**** Recorded information ****

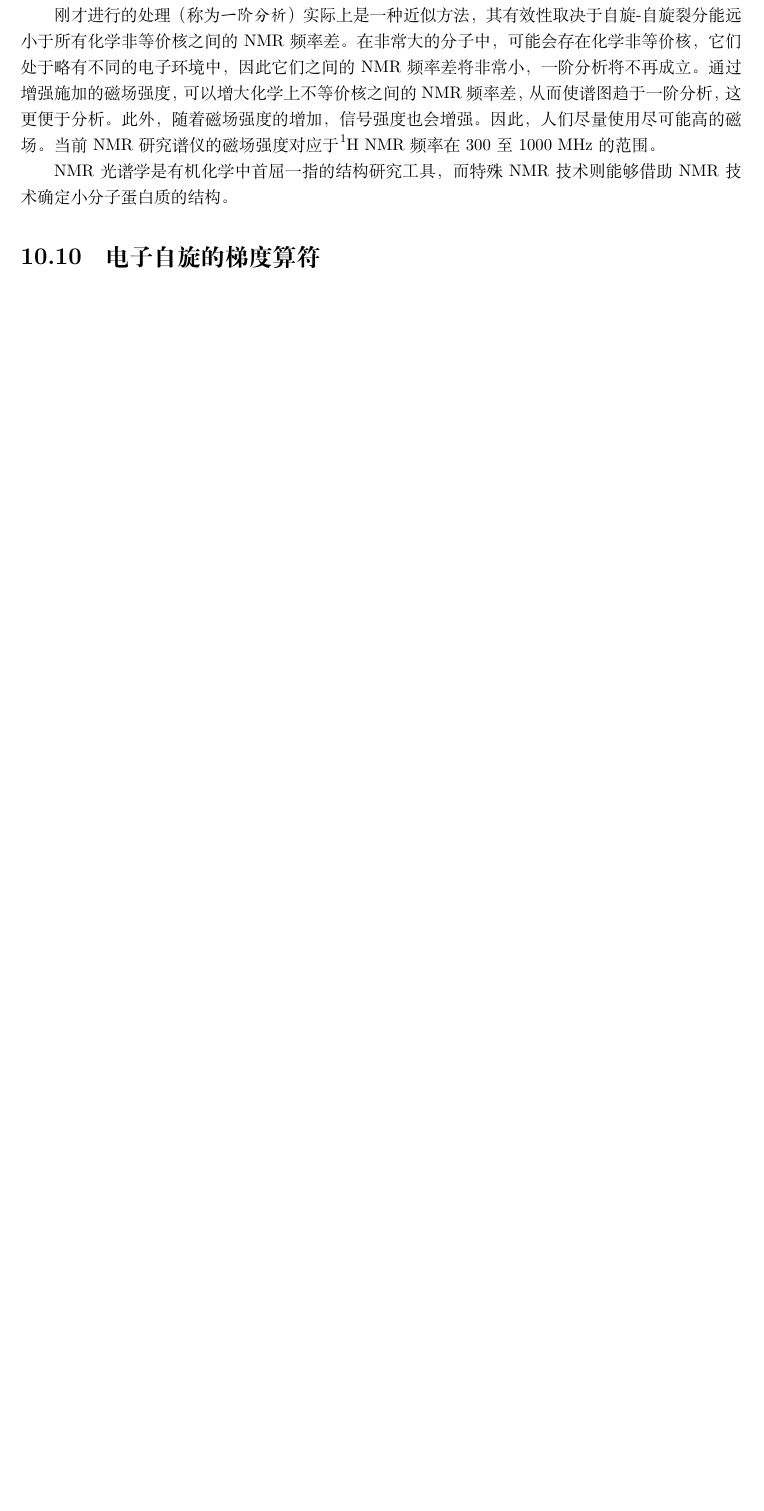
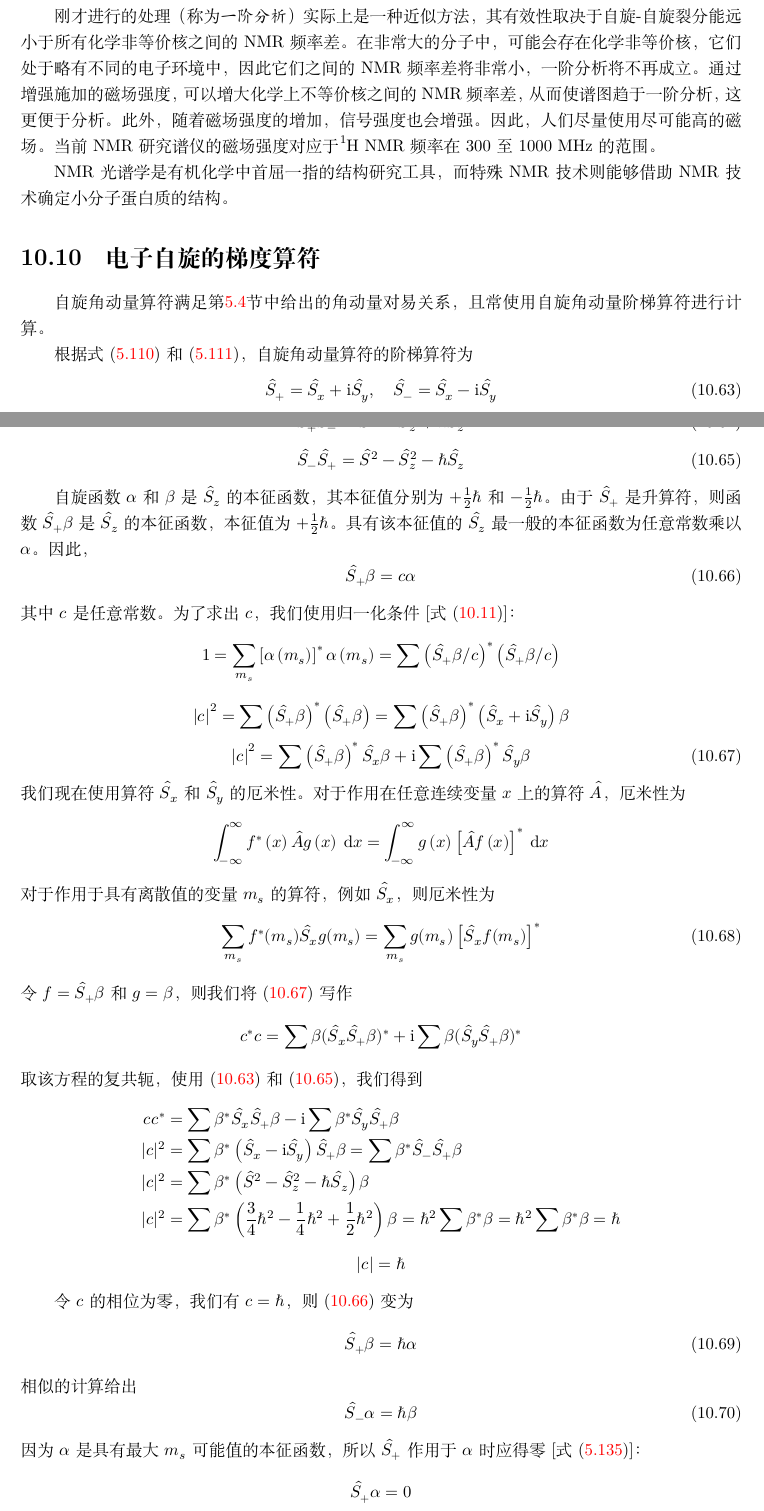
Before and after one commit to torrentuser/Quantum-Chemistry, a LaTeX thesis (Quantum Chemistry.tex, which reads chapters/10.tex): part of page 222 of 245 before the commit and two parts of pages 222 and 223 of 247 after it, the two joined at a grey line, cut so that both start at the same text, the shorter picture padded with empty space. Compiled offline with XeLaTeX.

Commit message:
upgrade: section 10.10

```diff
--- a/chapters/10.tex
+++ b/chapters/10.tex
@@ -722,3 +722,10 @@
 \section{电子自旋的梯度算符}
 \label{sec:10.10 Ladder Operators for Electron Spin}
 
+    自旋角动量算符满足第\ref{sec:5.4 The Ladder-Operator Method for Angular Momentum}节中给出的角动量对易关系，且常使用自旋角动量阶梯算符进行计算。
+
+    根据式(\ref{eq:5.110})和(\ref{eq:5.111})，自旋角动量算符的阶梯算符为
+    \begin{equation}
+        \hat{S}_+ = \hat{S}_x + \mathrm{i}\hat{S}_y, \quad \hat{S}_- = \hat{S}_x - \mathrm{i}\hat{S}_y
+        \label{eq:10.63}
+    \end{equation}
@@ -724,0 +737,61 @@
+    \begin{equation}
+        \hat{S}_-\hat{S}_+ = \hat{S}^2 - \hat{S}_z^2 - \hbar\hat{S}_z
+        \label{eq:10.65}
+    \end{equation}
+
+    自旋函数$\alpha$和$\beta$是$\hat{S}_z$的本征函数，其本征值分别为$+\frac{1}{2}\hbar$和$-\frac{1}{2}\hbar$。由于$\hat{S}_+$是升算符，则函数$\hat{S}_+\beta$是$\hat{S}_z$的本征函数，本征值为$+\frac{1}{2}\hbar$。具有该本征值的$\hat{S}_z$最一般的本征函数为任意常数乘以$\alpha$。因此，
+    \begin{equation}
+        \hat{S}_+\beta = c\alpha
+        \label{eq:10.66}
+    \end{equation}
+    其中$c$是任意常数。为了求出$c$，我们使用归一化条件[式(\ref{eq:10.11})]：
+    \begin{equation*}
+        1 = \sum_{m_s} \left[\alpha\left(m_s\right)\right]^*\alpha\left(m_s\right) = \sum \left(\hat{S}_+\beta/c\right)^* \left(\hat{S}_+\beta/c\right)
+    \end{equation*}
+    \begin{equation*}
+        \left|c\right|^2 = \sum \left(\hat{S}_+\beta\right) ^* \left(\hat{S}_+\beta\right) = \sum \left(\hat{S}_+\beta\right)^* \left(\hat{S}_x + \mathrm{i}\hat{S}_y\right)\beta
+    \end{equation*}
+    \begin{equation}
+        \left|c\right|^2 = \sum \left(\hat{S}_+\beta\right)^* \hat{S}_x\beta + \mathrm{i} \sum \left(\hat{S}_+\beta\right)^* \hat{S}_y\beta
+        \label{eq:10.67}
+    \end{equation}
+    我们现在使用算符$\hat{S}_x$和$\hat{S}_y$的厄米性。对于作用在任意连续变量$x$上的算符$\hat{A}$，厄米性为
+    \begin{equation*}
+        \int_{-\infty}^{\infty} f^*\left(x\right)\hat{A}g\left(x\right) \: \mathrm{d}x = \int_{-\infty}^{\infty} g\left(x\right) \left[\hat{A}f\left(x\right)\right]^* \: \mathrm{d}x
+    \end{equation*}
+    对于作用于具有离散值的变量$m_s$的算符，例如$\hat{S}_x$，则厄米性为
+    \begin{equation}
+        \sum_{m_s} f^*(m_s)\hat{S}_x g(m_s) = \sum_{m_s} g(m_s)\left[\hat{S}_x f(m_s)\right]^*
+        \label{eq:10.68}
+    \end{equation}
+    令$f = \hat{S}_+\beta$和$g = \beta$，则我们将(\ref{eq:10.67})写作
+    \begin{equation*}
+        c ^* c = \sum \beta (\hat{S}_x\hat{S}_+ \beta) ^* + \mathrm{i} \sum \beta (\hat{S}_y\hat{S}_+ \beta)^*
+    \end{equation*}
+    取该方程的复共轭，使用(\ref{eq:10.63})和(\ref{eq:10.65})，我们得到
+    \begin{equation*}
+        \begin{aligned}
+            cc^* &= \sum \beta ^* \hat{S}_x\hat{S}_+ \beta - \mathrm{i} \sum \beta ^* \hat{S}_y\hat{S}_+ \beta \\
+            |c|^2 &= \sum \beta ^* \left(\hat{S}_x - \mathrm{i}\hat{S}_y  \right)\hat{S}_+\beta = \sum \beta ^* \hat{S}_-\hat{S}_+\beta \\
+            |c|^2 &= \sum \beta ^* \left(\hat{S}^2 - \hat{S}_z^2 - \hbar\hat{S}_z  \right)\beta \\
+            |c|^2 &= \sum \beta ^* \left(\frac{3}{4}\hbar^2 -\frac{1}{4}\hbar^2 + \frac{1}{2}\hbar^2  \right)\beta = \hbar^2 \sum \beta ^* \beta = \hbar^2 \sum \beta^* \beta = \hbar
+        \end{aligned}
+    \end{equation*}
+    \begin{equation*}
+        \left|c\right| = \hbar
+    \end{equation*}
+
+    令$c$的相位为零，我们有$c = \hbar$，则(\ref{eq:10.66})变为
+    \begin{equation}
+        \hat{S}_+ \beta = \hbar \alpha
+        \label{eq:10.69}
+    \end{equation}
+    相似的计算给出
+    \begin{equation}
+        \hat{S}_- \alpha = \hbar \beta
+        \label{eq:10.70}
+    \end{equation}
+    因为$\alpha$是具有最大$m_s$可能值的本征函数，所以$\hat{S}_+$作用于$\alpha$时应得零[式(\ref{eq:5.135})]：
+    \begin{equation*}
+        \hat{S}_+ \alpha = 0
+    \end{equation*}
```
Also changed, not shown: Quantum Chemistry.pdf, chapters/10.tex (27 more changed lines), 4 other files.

****

*Problem to work on*
Return all of the data exactly as written, and drop the pictures.

*Answer to this exercise*
Before and after one commit to torrentuser/Quantum-Chemistry, a LaTeX thesis (Quantum Chemistry.tex, which reads chapters/10.tex): part of page 222 of 245 before the commit and two parts of pages 222 and 223 of 247 after it, the two joined at a grey line, cut so that both start at the same text, the shorter picture padded with empty space. Compiled offline with XeLaTeX.

Commit message:
upgrade: section 10.10

```diff
--- a/chapters/10.tex
+++ b/chapters/10.tex
@@ -722,3 +722,10 @@
 \section{电子自旋的梯度算符}
 \label{sec:10.10 Ladder Operators for Electron Spin}
 
+    自旋角动量算符满足第\ref{sec:5.4 The Ladder-Operator Method for Angular Momentum}节中给出的角动量对易关系，且常使用自旋角动量阶梯算符进行计算。
+
+    根据式(\ref{eq:5.110})和(\ref{eq:5.111})，自旋角动量算符的阶梯算符为
+    \begin{equation}
+        \hat{S}_+ = \hat{S}_x + \mathrm{i}\hat{S}_y, \quad \hat{S}_- = \hat{S}_x - \mathrm{i}\hat{S}_y
+        \label{eq:10.63}
+    \end{equation}
@@ -724,0 +737,61 @@
+    \begin{equation}
+        \hat{S}_-\hat{S}_+ = \hat{S}^2 - \hat{S}_z^2 - \hbar\hat{S}_z
+        \label{eq:10.65}
+    \end{equation}
+
+    自旋函数$\alpha$和$\beta$是$\hat{S}_z$的本征函数，其本征值分别为$+\frac{1}{2}\hbar$和$-\frac{1}{2}\hbar$。由于$\hat{S}_+$是升算符，则函数$\hat{S}_+\beta$是$\hat{S}_z$的本征函数，本征值为$+\frac{1}{2}\hbar$。具有该本征值的$\hat{S}_z$最一般的本征函数为任意常数乘以$\alpha$。因此，
+    \begin{equation}
+        \hat{S}_+\beta = c\alpha
+        \label{eq:10.66}
+    \end{equation}
+    其中$c$是任意常数。为了求出$c$，我们使用归一化条件[式(\ref{eq:10.11})]：
+    \begin{equation*}
+        1 = \sum_{m_s} \left[\alpha\left(m_s\right)\right]^*\alpha\left(m_s\right) = \sum \left(\hat{S}_+\beta/c\right)^* \left(\hat{S}_+\beta/c\right)
+    \end{equation*}
+    \begin{equation*}
+        \left|c\right|^2 = \sum \left(\hat{S}_+\beta\right) ^* \left(\hat{S}_+\beta\right) = \sum \left(\hat{S}_+\beta\right)^* \left(\hat{S}_x + \mathrm{i}\hat{S}_y\right)\beta
+    \end{equation*}
+    \begin{equation}
+        \left|c\right|^2 = \sum \left(\hat{S}_+\beta\right)^* \hat{S}_x\beta + \mathrm{i} \sum \left(\hat{S}_+\beta\right)^* \hat{S}_y\beta
+        \label{eq:10.67}
+    \end{equation}
+    我们现在使用算符$\hat{S}_x$和$\hat{S}_y$的厄米性。对于作用在任意连续变量$x$上的算符$\hat{A}$，厄米性为
+    \begin{equation*}
+        \int_{-\infty}^{\infty} f^*\left(x\right)\hat{A}g\left(x\right) \: \mathrm{d}x = \int_{-\infty}^{\infty} g\left(x\right) \left[\hat{A}f\left(x\right)\right]^* \: \mathrm{d}x
+    \end{equation*}
+    对于作用于具有离散值的变量$m_s$的算符，例如$\hat{S}_x$，则厄米性为
+    \begin{equation}
+        \sum_{m_s} f^*(m_s)\hat{S}_x g(m_s) = \sum_{m_s} g(m_s)\left[\hat{S}_x f(m_s)\right]^*
+        \label{eq:10.68}
+    \end{equation}
+    令$f = \hat{S}_+\beta$和$g = \beta$，则我们将(\ref{eq:10.67})写作
+    \begin{equation*}
+        c ^* c = \sum \beta (\hat{S}_x\hat{S}_+ \beta) ^* + \mathrm{i} \sum \beta (\hat{S}_y\hat{S}_+ \beta)^*
+    \end{equation*}
+    取该方程的复共轭，使用(\ref{eq:10.63})和(\ref{eq:10.65})，我们得到
+    \begin{equation*}
+        \begin{aligned}
+            cc^* &= \sum \beta ^* \hat{S}_x\hat{S}_+ \beta - \mathrm{i} \sum \beta ^* \hat{S}_y\hat{S}_+ \beta \\
+            |c|^2 &= \sum \beta ^* \left(\hat{S}_x - \mathrm{i}\hat{S}_y  \right)\hat{S}_+\beta = \sum \beta ^* \hat{S}_-\hat{S}_+\beta \\
+            |c|^2 &= \sum \beta ^* \left(\hat{S}^2 - \hat{S}_z^2 - \hbar\hat{S}_z  \right)\beta \\
+            |c|^2 &= \sum \beta ^* \left(\frac{3}{4}\hbar^2 -\frac{1}{4}\hbar^2 + \frac{1}{2}\hbar^2  \right)\beta = \hbar^2 \sum \beta ^* \beta = \hbar^2 \sum \beta^* \beta = \hbar
+        \end{aligned}
+    \end{equation*}
+    \begin{equation*}
+        \left|c\right| = \hbar
+    \end{equation*}
+
+    令$c$的相位为零，我们有$c = \hbar$，则(\ref{eq:10.66})变为
+    \begin{equation}
+        \hat{S}_+ \beta = \hbar \alpha
+        \label{eq:10.69}
+    \end{equation}
+    相似的计算给出
+    \begin{equation}
+        \hat{S}_- \alpha = \hbar \beta
+        \label{eq:10.70}
+    \end{equation}
+    因为$\alpha$是具有最大$m_s$可能值的本征函数，所以$\hat{S}_+$作用于$\alpha$时应得零[式(\ref{eq:5.135})]：
+    \begin{equation*}
+        \hat{S}_+ \alpha = 0
+    \end{equation*}
```
Also changed, not shown: Quantum Chemistry.pdf, chapters/10.tex (27 more changed lines), 4 other files.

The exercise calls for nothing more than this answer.